Records provided:
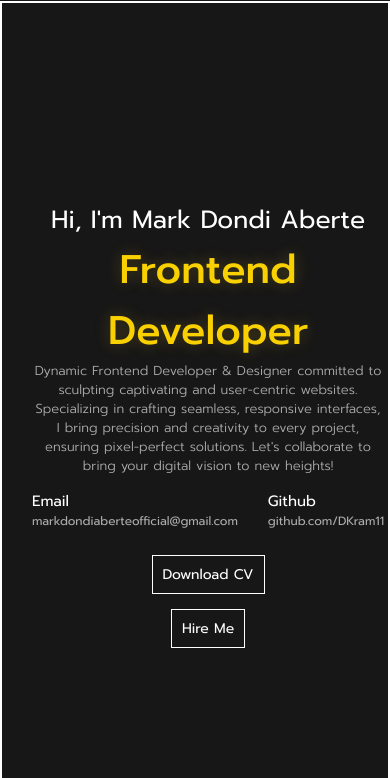
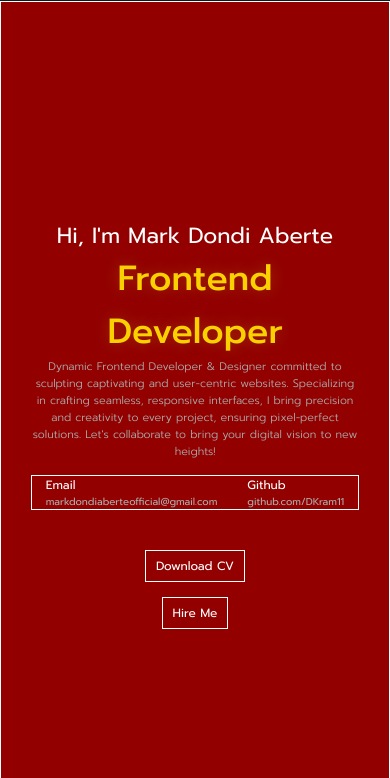
Before and after one commit to DKram11/my_portfolio, a plain HTML site: page index.html in a window 390 px wide. Shown: the part 66-844 px from the top of the page. Drawn offline with Linux system fonts and the light colour scheme.

Commit message:
Update style.css

```diff
--- a/style.css
+++ b/style.css
@@ -122,7 +122,7 @@ ul > li > a:hover{
 
 .content-left-intro > .content-left-info{
   display: flex;
-  /* border: 1px solid white; */
+  border: 1px solid white;
   margin-top: 15px;
   gap: 30px;
 }
@@ -288,7 +288,7 @@ ul > li > a:hover{
 }
 
 /* Break point for small screens */
-@media only screen and (max-width: 767px){
+@media only screen and (min-width: 576px) and (max-width: 767px){
 
   nav {
     padding: 5px 30px;
@@ -306,7 +306,7 @@ ul > li > a:hover{
   .home > .content-left {
     width: 100%;
     padding: 30px 30px;
-    border: 1px solid white;
+    /* border: 1px solid white; */
     height: 100vh;
   }
   .content-left-intro > h1{
@@ -355,8 +355,82 @@ ul > li > a:hover{
     position: relative;
     display: none;
   }
-  .content-right > .content-right-image{
+  .content-right > .content-right-image img:nth-child(2){
+    width: 420px;
+  }
+  .content-right > .content-right-image img:nth-child(1){
+    width: 310px;
+    margin-top: 40px;
+    margin-left: 70px;
+  }
+}
 
+@media only screen and (max-width: 575px) {
+  nav {
+    padding: 5px 30px;
+    align-items: center;
+    position: relative;
+  }
+  .home{
+    padding: 0px 0px;
+    flex-direction: column-reverse;
+    justify-content: center;
+    align-items: center;
+    height: 100%;
+    border: 1px solid white;
+    background-color: rgb(146, 0, 0);
+  }
+  .home > .content-left {
+    width: 100%;
+    padding: 30px 30px;
+    /* border: 1px solid white; */
+    height: 100vh;
+  }
+  .content-left-intro > h1{
+    text-align: center;
+    font-size: 35px;
+  }
+  .content-left-intro > h2{
+    text-align: center;
+    font-size: 22px;
+  }
+  .content-left-intro > p{
+    font-size: 11px;
+    text-align: center;
+  }
+  .content-left-intro > .content-left-info{
+    border: 1px solid white;
+    justify-content: center;
+    align-items: center;
+
+  }
+  .more-info > h2{
+    font-size: 12px;
+    font-weight: 400;
+    /* text-align: center; */
+  }
+  .more-info > p{
+    font-size: 10px;
+  }
+  .content-left-intro > .cv-hire{
+    justify-content: center;
+    margin-top: 40px;
+    gap: 15px;
+    flex-direction: column;
+    align-items: center;
+  }
+  .content-left-intro > .cv-hire button{
+    background: none;
+    color: white;
+    padding: 6px 10px;
+    font-size: 12px;
+
+  }
+
+  .home > .content-right {
+    width: 100%;
+    position: relative;
+    display: none;
   }
   .content-right > .content-right-image img:nth-child(2){
     width: 420px;
```
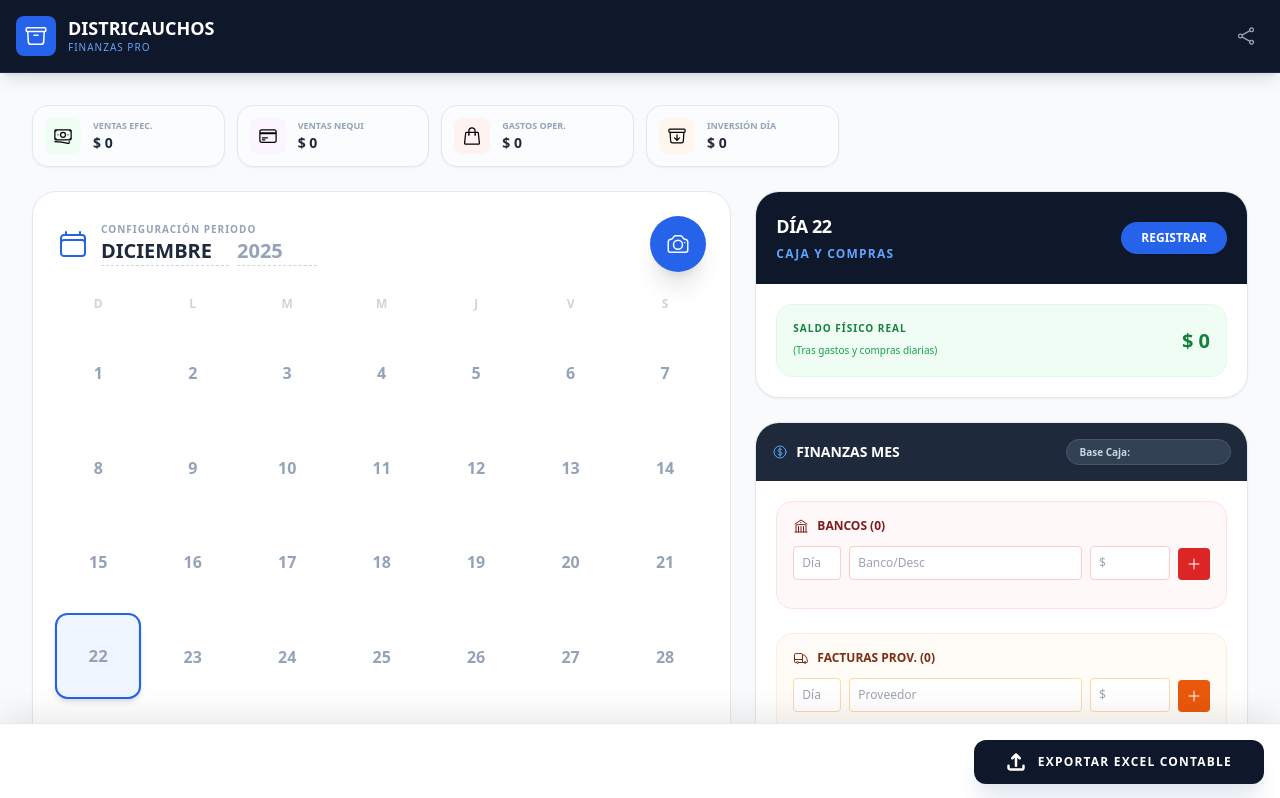
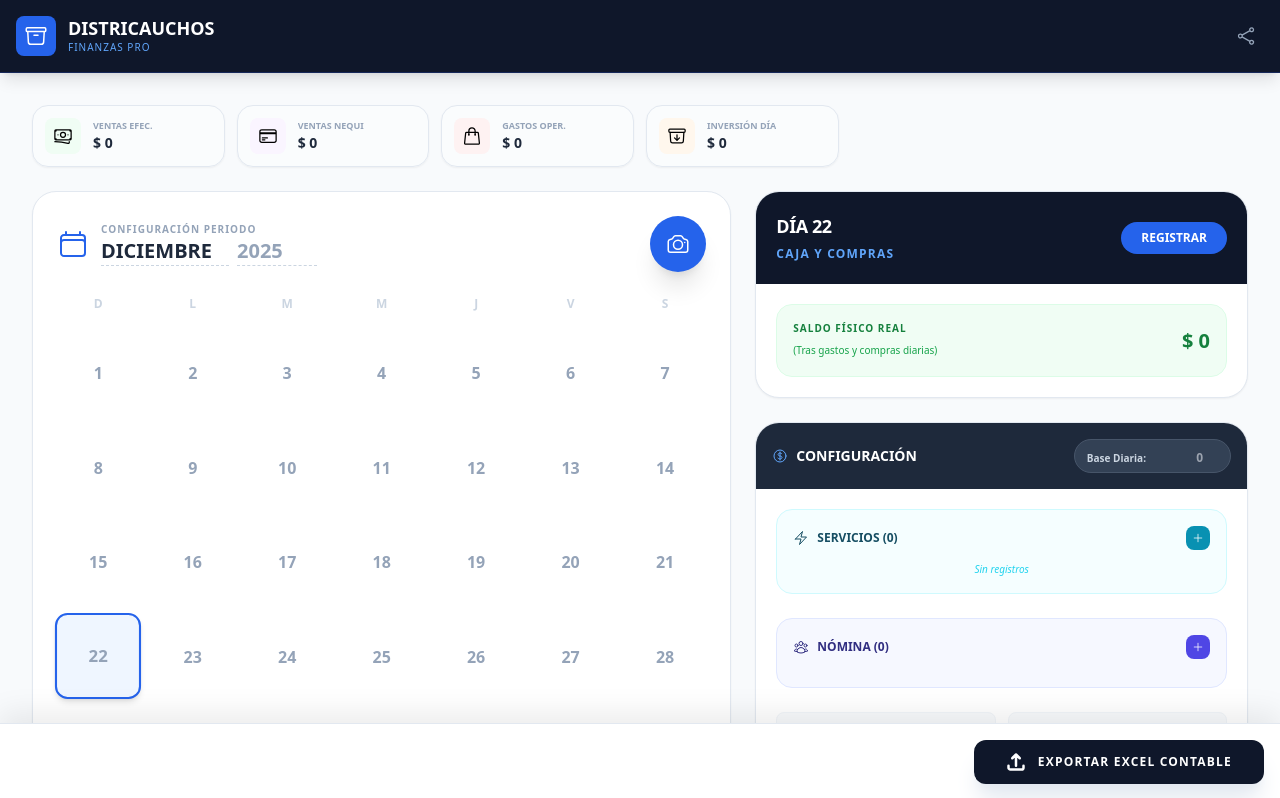
Before and after one commit to christophervillotafreire/districauchos-app, a React (Vite) app: page / in a window 1280 px wide. Shown: the top 798 px of the page. Built offline with nearby package versions, Linux system fonts and the light colour scheme.

Commit message:
Refactor MonthlySummary component for clarity
Refactor MonthlySummary component to simplify logic and improve readability. Updated confirmReset message and adjusted layout for better organization.

```diff
--- a/components/MonthlySummary.tsx
+++ b/components/MonthlySummary.tsx
@@ -1,135 +1,109 @@
-import React, { useState } from 'react';
-import { MonthlyFixedExpenses, Employee, ServiceItem, BankItem, SupplierInvoice } from '../types';
-import { TrashIcon, CurrencyDollarIcon, UserGroupIcon, PlusIcon, BoltIcon, BuildingLibraryIcon, TruckIcon } from '@heroicons/react/24/outline';
+import React from 'react';
+import { MonthlyFixedExpenses, Employee, ServiceItem } from '../types';
+import { TrashIcon, CurrencyDollarIcon, UserGroupIcon, PlusIcon, BoltIcon } from '@heroicons/react/24/outline';
 
 interface MonthlySummaryProps {
   expenses: MonthlyFixedExpenses;
   defaultBase: number;
   onChange: (expenses: MonthlyFixedExpenses) => void;
   onBaseChange: (base: number) => void;
+  dayCount: number;
   onReset: () => void;
 }
 
 export const MonthlySummary: React.FC<MonthlySummaryProps> = ({ expenses, defaultBase, onChange, onBaseChange, onReset }) => {
 
-  // Estado local para formularios pequeños
-  const [bankForm, setBankForm] = useState({ date: '', desc: '', amount: '' });
-  const [suppForm, setSuppForm] = useState({ date: '', desc: '', amount: '' });
-
-  const confirmReset = () => { if (window.confirm("¿Borrar TODOS los datos?")) onReset(); };
-
-  // --- HELPERS GENÉRICOS ---
-  const addToList = (listKey: keyof MonthlyFixedExpenses, item: any) => {
-    const list = Array.isArray(expenses[listKey]) ? expenses[listKey] as any[] : [];
-    onChange({ ...expenses, [listKey]: [...list, item] });
-  };
-  const removeFromList = (listKey: keyof MonthlyFixedExpenses, id: string) => {
-    if(!confirm('¿Eliminar?')) return;
-    const list = Array.isArray(expenses[listKey]) ? expenses[listKey] as any[] : [];
-    onChange({ ...expenses, [listKey]: list.filter(i => i.id !== id) });
+  const updateSimpleField = (field: keyof MonthlyFixedExpenses, value: string) => {
+    if (field === 'payroll' || field === 'utilities') return;
+    onChange({ ...expenses, [field]: parseFloat(value) || 0 });
   };
 
-  // --- BANCOS ---
-  const addBank = () => {
-    if (!bankForm.amount) return;
-    addToList('bankLoans', { id: Date.now().toString(), date: bankForm.date || '??', description: bankForm.desc || 'Cuota', amount: parseFloat(bankForm.amount) });
-    setBankForm({ date: '', desc: '', amount: '' });
+  const confirmReset = () => {
+    if (window.confirm("¿Borrar TODOS los datos del mes? Esta acción no se puede deshacer.")) onReset();
   };
 
-  // --- PROVEEDORES (FACTURAS) ---
-  const addSupplier = () => {
-    if (!suppForm.amount) return;
-    addToList('suppliers', { id: Date.now().toString(), date: suppForm.date || '??', description: suppForm.desc || 'Factura', amount: parseFloat(suppForm.amount) });
-    setSuppForm({ date: '', desc: '', amount: '' });
-  };
+  // --- LOGICA REPETIDA (Simplificada para el ejemplo) ---
+  const addEmployee = () => onChange({ ...expenses, payroll: [...(expenses.payroll||[]), { id: Date.now().toString(), name: '', paymentQ1: 0, paymentQ2: 0 }] });
+  const updateEmployee = (id: string, field: keyof Employee, value: any) => onChange({ ...expenses, payroll: (expenses.payroll||[]).map(i => i.id === id ? { ...i, [field]: value } : i) });
+  const removeEmployee = (id: string) => { if(confirm('Eliminar?')) onChange({ ...expenses, payroll: (expenses.payroll||[]).filter(i => i.id !== id) }); };
 
-  // Calculadora de totales
+  const addService = () => onChange({ ...expenses, utilities: [...(expenses.utilities||[]), { id: Date.now().toString(), name: '', amount: 0 }] });
+  const updateService = (id: string, field: keyof ServiceItem, value: any) => onChange({ ...expenses, utilities: (expenses.utilities||[]).map(i => i.id === id ? { ...i, [field]: value } : i) });
+  const removeService = (id: string) => { if(confirm('Eliminar?')) onChange({ ...expenses, utilities: (expenses.utilities||[]).filter(i => i.id !== id) }); };
+
+  const totalPayroll = (expenses.payroll||[]).reduce((a,b) => a + (Number(b.paymentQ1)||0) + (Number(b.paymentQ2)||0), 0);
   const totalUtils = (expenses.utilities||[]).reduce((a,b) => a + (Number(b.amount)||0), 0);
-  const totalPayroll = (expenses.payroll||[]).reduce((a,b) => a + (Number(b.paymentQ1)||0) + (Number(b.paymentQ2)||0), 0);
-  const totalBanks = (expenses.bankLoans||[]).reduce((a,b) => a + (Number(b.amount)||0), 0);
-  const totalSuppliers = (expenses.suppliers||[]).reduce((a,b) => a + (Number(b.amount)||0), 0);
 
   return (
     <div className="space-y-6">
       <div className="bg-white rounded-3xl shadow-sm border border-slate-200 overflow-hidden">
         <div className="bg-slate-800 p-4 text-white flex justify-between items-center">
-          <h3 className="font-black flex items-center gap-2 text-sm uppercase"><CurrencyDollarIcon className="h-4 w-4 text-blue-400" /> Finanzas Mes</h3>
-          <div className="bg-slate-700 px-3 py-1 rounded-full border border-slate-600 flex items-center">
-             <span className="text-[10px] font-bold text-slate-300 mr-2">Base Caja:</span>
-             <input type="number" value={defaultBase||''} onChange={(e) => onBaseChange(parseFloat(e.target.value)||0)} className="w-20 bg-transparent text-right font-black text-white text-xs outline-none" />
+          <div>
+            <h3 className="font-black flex items-center gap-2 text-sm uppercase"><CurrencyDollarIcon className="h-4 w-4 text-blue-400" /> Configuración</h3>
+          </div>
+          <div className="bg-slate-700 px-3 py-1 rounded-full border border-slate-600">
+             <span className="text-[10px] font-bold text-slate-300">Base Diaria:</span>
+             <input type="number" value={defaultBase||''} onChange={(e) => onBaseChange(parseFloat(e.target.value)||0)} className="w-16 bg-transparent text-right font-black text-white text-xs outline-none ml-2" placeholder="0" />
           </div>
         </div>
 
-        <div className="p-5 space-y-6 max-h-[600px] overflow-y-auto custom-scrollbar">
+        <div className="p-5 space-y-6 max-h-[500px] overflow-y-auto custom-scrollbar">
 
-          {/* 1. SERVICIOS (Igual que antes) */}
-          {/* ... (código servicios omitido para brevedad, es igual al anterior pero asegurando tipos) ... */}
-          {/* (Puedes pegar aquí el bloque de servicios del mensaje anterior) */}
+          {/* SERVICIOS - Grid de 2 columnas en PC */}
+          <div className="bg-cyan-50/50 p-4 rounded-2xl border border-cyan-100">
+            <div className="flex justify-between items-center mb-3">
+              <h4 className="text-xs font-black text-cyan-900 uppercase flex items-center gap-2"><BoltIcon className="h-4 w-4" /> Servicios ({totalUtils.toLocaleString()})</h4>
+              <button onClick={addService} className="bg-cyan-600 text-white p-1.5 rounded-lg hover:bg-cyan-700"><PlusIcon className="h-3 w-3" /></button>
+            </div>
+            <div className="grid grid-cols-1 md:grid-cols-2 gap-2">
+              {(expenses.utilities||[]).map((item) => (
+                <div key={item.id} className="bg-white p-2 rounded-xl border border-cyan-100 shadow-sm flex items-center gap-2 relative">
+                   <div className="flex-1 min-w-0">
+                      <input type="text" value={item.name} onChange={(e) => updateService(item.id, 'name', e.target.value)} placeholder="Nombre" className="w-full text-[10px] font-bold border-b border-transparent focus:border-cyan-200 outline-none text-slate-600 mb-0.5" />
+                      <input type="number" value={item.amount || ''} onChange={(e) => updateService(item.id, 'amount', parseFloat(e.target.value) || 0)} placeholder="$0" className="w-full text-xs font-black text-cyan-700 outline-none bg-transparent" />
+                   </div>
+                   <button onClick={() => removeService(item.id)} className="text-red-300 hover:text-red-500"><TrashIcon className="h-4 w-4" /></button>
+                </div>
+              ))}
+            </div>
+            {(!expenses.utilities?.length) && <p className="text-center text-[10px] text-cyan-400 italic">Sin registros</p>}
+          </div>
 
-          {/* 2. NÓMINA (Igual que antes) */}
-          {/* ... (código nómina omitido para brevedad) ... */}
-
-          {/* 3. BANCOS - NUEVO (Lista de cuotas) */}
-          <div className="bg-red-50/50 p-4 rounded-2xl border border-red-100">
+          {/* NÓMINA - Grid de 1 columna (son tarjetas más grandes) */}
+          <div className="bg-indigo-50/50 p-4 rounded-2xl border border-indigo-100">
             <div className="flex justify-between items-center mb-3">
-               <h4 className="text-xs font-black text-red-900 uppercase flex items-center gap-2"><BuildingLibraryIcon className="h-4 w-4"/> Bancos ({totalBanks.toLocaleString()})</h4>
+              <h4 className="text-xs font-black text-indigo-900 uppercase flex items-center gap-2"><UserGroupIcon className="h-4 w-4" /> Nómina ({totalPayroll.toLocaleString()})</h4>
+              <button onClick={addEmployee} className="bg-indigo-600 text-white p-1.5 rounded-lg hover:bg-indigo-700"><PlusIcon className="h-3 w-3" /></button>
             </div>
-            <div className="flex gap-2 mb-3 items-end">
-               <input type="text" value={bankForm.date} onChange={e=>setBankForm({...bankForm, date:e.target.value})} placeholder="Día" className="w-12 text-xs p-2 rounded border border-red-200" />
-               <input type="text" value={bankForm.desc} onChange={e=>setBankForm({...bankForm, desc:e.target.value})} placeholder="Banco/Desc" className="flex-1 text-xs p-2 rounded border border-red-200" />
-               <input type="number" value={bankForm.amount} onChange={e=>setBankForm({...bankForm, amount:e.target.value})} placeholder="$" className="w-20 text-xs p-2 rounded border border-red-200" />
-               <button onClick={addBank} className="bg-red-600 text-white p-2 rounded"><PlusIcon className="h-4 w-4"/></button>
-            </div>
-            <div className="space-y-1">
-              {(expenses.bankLoans||[]).map(item => (
-                <div key={item.id} className="flex justify-between text-xs bg-white p-2 rounded border border-red-100">
-                   <span className="font-bold text-slate-500 w-8">{item.date}</span>
-                   <span className="flex-1 text-slate-700">{item.description}</span>
-                   <span className="font-black text-slate-800 mx-2">${item.amount.toLocaleString()}</span>
-                   <button onClick={() => removeFromList('bankLoans', item.id)} className="text-red-400"><TrashIcon className="h-3 w-3"/></button>
+            <div className="space-y-2">
+              {(expenses.payroll||[]).map((emp) => (
+                <div key={emp.id} className="bg-white p-3 rounded-xl border border-indigo-100 shadow-sm relative">
+                  <button onClick={() => removeEmployee(emp.id)} className="absolute top-2 right-2 text-red-300 hover:text-red-500"><TrashIcon className="h-3 w-3" /></button>
+                  <input type="text" value={emp.name} onChange={(e) => updateEmployee(emp.id, 'name', e.target.value)} placeholder="Nombre Empleado" className="w-full text-xs font-bold border-b border-slate-100 pb-1 mb-2 focus:border-indigo-500 outline-none text-slate-800" />
+                  <div className="grid grid-cols-2 gap-2">
+                    <div><label className="text-[8px] font-bold text-slate-400 uppercase">1ra Quincena</label><input type="number" value={emp.paymentQ1 || ''} onChange={(e) => updateEmployee(emp.id, 'paymentQ1', parseFloat(e.target.value) || 0)} className="w-full text-xs font-bold text-slate-600 bg-slate-50 rounded px-2 py-1" /></div>
+                    <div><label className="text-[8px] font-bold text-slate-400 uppercase">2da Quincena</label><input type="number" value={emp.paymentQ2 || ''} onChange={(e) => updateEmployee(emp.id, 'paymentQ2', parseFloat(e.target.value) || 0)} className="w-full text-xs font-bold text-slate-600 bg-slate-50 rounded px-2 py-1" /></div>
+                  </div>
                 </div>
               ))}
             </div>
           </div>
 
-          {/* 4. PROVEEDORES (FACTURAS) - NUEVO */}
-          <div className="bg-orange-50/50 p-4 rounded-2xl border border-orange-100">
-            <div className="flex justify-between items-center mb-3">
-               <h4 className="text-xs font-black text-orange-900 uppercase flex items-center gap-2"><TruckIcon className="h-4 w-4"/> Facturas Prov. ({totalSuppliers.toLocaleString()})</h4>
-            </div>
-            <div className="flex gap-2 mb-3 items-end">
-               <input type="text" value={suppForm.date} onChange={e=>setSuppForm({...suppForm, date:e.target.value})} placeholder="Día" className="w-12 text-xs p-2 rounded border border-orange-200" />
-               <input type="text" value={suppForm.desc} onChange={e=>setSuppForm({...suppForm, desc:e.target.value})} placeholder="Proveedor" className="flex-1 text-xs p-2 rounded border border-orange-200" />
-               <input type="number" value={suppForm.amount} onChange={e=>setSuppForm({...suppForm, amount:e.target.value})} placeholder="$" className="w-20 text-xs p-2 rounded border border-orange-200" />
-               <button onClick={addSupplier} className="bg-orange-600 text-white p-2 rounded"><PlusIcon className="h-4 w-4"/></button>
-            </div>
-            <div className="space-y-1">
-              {(expenses.suppliers||[]).map(item => (
-                <div key={item.id} className="flex justify-between text-xs bg-white p-2 rounded border border-orange-100">
-                   <span className="font-bold text-slate-500 w-8">{item.date}</span>
-                   <span className="flex-1 text-slate-700">{item.description}</span>
-                   <span className="font-black text-slate-800 mx-2">${item.amount.toLocaleString()}</span>
-                   <button onClick={() => removeFromList('suppliers', item.id)} className="text-orange-400"><TrashIcon className="h-3 w-3"/></button>
+          {/* OTROS GASTOS - Grid simple */}
+          <div className="grid grid-cols-2 gap-3">
+              {[
+                { label: 'Arriendo', key: 'rent' }, { label: 'Bancos', key: 'bankLoans' },
+                { label: 'Proveedores', key: 'suppliers' }, { label: 'Otros', key: 'others' },
+              ].map((item) => (
+                <div key={item.key} className="bg-slate-50 p-2 rounded-lg border border-slate-100">
+                  <label className="block text-[9px] text-slate-400 font-bold uppercase mb-1">{item.label}</label>
+                  <input type="number" value={expenses[item.key as keyof MonthlyFixedExpenses] as number || ''} onChange={(e) => updateSimpleField(item.key as keyof MonthlyFixedExpenses, e.target.value)} className="w-full bg-transparent text-xs font-bold text-slate-700 outline-none" placeholder="$0" />
                 </div>
               ))}
-            </div>
-            <p className="text-[9px] text-orange-400 mt-2 italic">* Registre aquí solo facturas grandes. Las compras "de paso" regístrelas en el día correspondiente.</p>
-          </div>
-
-          {/* OTROS GASTOS SIMPLES */}
-          <div className="grid grid-cols-2 gap-3">
-            <div className="bg-slate-50 p-2 rounded-lg border border-slate-100">
-               <label className="block text-[9px] text-slate-400 font-bold uppercase mb-1">Arriendo</label>
-               <input type="number" value={expenses.rent || ''} onChange={(e) => onChange({...expenses, rent: parseFloat(e.target.value)||0})} className="w-full bg-transparent text-xs font-bold text-slate-700 outline-none" />
-            </div>
-            <div className="bg-slate-50 p-2 rounded-lg border border-slate-100">
-               <label className="block text-[9px] text-slate-400 font-bold uppercase mb-1">Otros</label>
-               <input type="number" value={expenses.others || ''} onChange={(e) => onChange({...expenses, others: parseFloat(e.target.value)||0})} className="w-full bg-transparent text-xs font-bold text-slate-700 outline-none" />
-            </div>
           </div>
 
           <div className="pt-2">
-             <button onClick={confirmReset} className="w-full py-2 text-[10px] font-black text-red-400 hover:text-red-600 rounded-lg flex items-center justify-center gap-2"><TrashIcon className="h-3 w-3"/> REINICIAR TODO</button>
+             <button onClick={confirmReset} className="w-full py-2 text-[10px] font-black text-red-400 hover:text-red-600 hover:bg-red-50 rounded-lg transition-colors flex items-center justify-center gap-2"><TrashIcon className="h-3 w-3"/> REINICIAR MES</button>
           </div>
         </div>
       </div>
```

Task to complete:
Go through the material line by line. Show each line that contains the string "bankLoans".

Answer area:
-    addToList('bankLoans', { id: Date.now().toString(), date: bankForm.date || '??', description: bankForm.desc || 'Cuota', amount: parseFloat(bankForm.amount) });
-  const totalBanks = (expenses.bankLoans||[]).reduce((a,b) => a + (Number(b.amount)||0), 0);
-              {(expenses.bankLoans||[]).map(item => (
-                   <button onClick={() => removeFromList('bankLoans', item.id)} className="text-red-400"><TrashIcon className="h-3 w-3"/></button>
+                { label: 'Arriendo', key: 'rent' }, { label: 'Bancos', key: 'bankLoans' },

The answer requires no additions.